» What the task requires
Please report every line in the entries that contains the string "members".

» Listed records
______
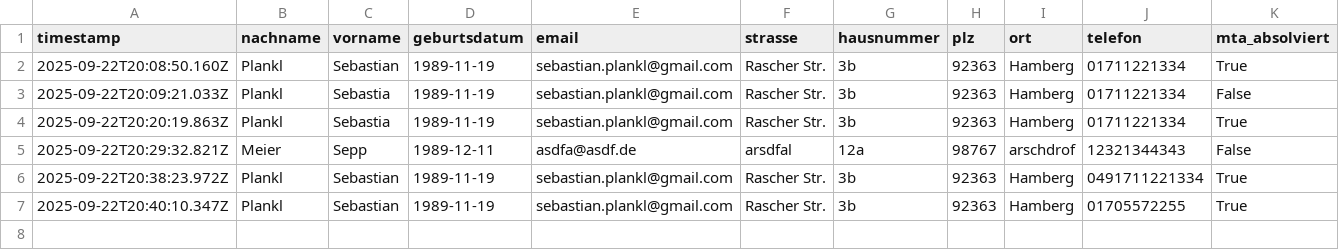
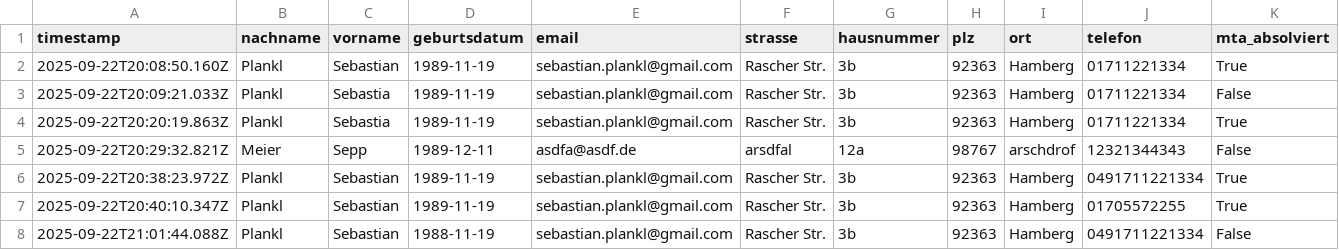
Before and after one commit to plankl/ff_hamberg_ehrenamtskarte, a CSV file: data/members.csv, drawn as a sheet; only a part is shown; rows hold the shown columns only; the diff names each change by its address in the sheet, - before the commit and + after, or states it on an @@ line.

```diff
--- a/data/members.csv
+++ b/data/members.csv
+row 8: 2025-09-22T21:01:44.088Z | Plankl | Sebastian | 1988-11-19 | sebastian.plankl@gmail.com | Rascher Str. | 3b | 92363 | Hamberg | 0491711221334 | False
```
Also changed, not shown: 2 other files.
______
» Completed task
Before and after one commit to plankl/ff_hamberg_ehrenamtskarte, a CSV file: data/members.csv, drawn as a sheet; only a part is shown; rows hold the shown columns only; the diff names each change by its address in the sheet, - before the commit and + after, or states it on an @@ line.
--- a/data/members.csv
+++ b/data/members.csv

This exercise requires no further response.